WHAT TO WORK ON: Return the entries in full, exactly as written.

AVAILABLE RECORDS:
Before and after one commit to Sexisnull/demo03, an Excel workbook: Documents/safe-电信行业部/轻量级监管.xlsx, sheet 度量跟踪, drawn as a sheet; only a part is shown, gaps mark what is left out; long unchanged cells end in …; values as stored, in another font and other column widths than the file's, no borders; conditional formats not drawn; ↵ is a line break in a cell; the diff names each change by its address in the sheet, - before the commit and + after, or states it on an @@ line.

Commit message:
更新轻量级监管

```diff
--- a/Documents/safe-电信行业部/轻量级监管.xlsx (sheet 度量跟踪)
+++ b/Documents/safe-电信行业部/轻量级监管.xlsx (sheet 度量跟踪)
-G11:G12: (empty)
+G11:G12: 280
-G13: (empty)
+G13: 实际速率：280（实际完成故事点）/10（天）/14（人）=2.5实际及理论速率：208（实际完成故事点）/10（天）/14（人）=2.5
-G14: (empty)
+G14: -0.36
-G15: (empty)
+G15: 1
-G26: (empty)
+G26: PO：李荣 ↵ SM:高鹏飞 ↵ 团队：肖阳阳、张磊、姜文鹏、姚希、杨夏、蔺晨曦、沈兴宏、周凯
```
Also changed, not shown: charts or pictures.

EXERCISE RESPONSE:
Before and after one commit to Sexisnull/demo03, an Excel workbook: Documents/safe-电信行业部/轻量级监管.xlsx, sheet 度量跟踪, drawn as a sheet; only a part is shown, gaps mark what is left out; long unchanged cells end in …; values as stored, in another font and other column widths than the file's, no borders; conditional formats not drawn; ↵ is a line break in a cell; the diff names each change by its address in the sheet, - before the commit and + after, or states it on an @@ line.

Commit message:
更新轻量级监管

```diff
--- a/Documents/safe-电信行业部/轻量级监管.xlsx (sheet 度量跟踪)
+++ b/Documents/safe-电信行业部/轻量级监管.xlsx (sheet 度量跟踪)
-G11:G12: (empty)
+G11:G12: 280
-G13: (empty)
+G13: 实际速率：280（实际完成故事点）/10（天）/14（人）=2.5实际及理论速率：208（实际完成故事点）/10（天）/14（人）=2.5
-G14: (empty)
+G14: -0.36
-G15: (empty)
+G15: 1
-G26: (empty)
+G26: PO：李荣 ↵ SM:高鹏飞 ↵ 团队：肖阳阳、张磊、姜文鹏、姚希、杨夏、蔺晨曦、沈兴宏、周凯
```
Also changed, not shown: charts or pictures.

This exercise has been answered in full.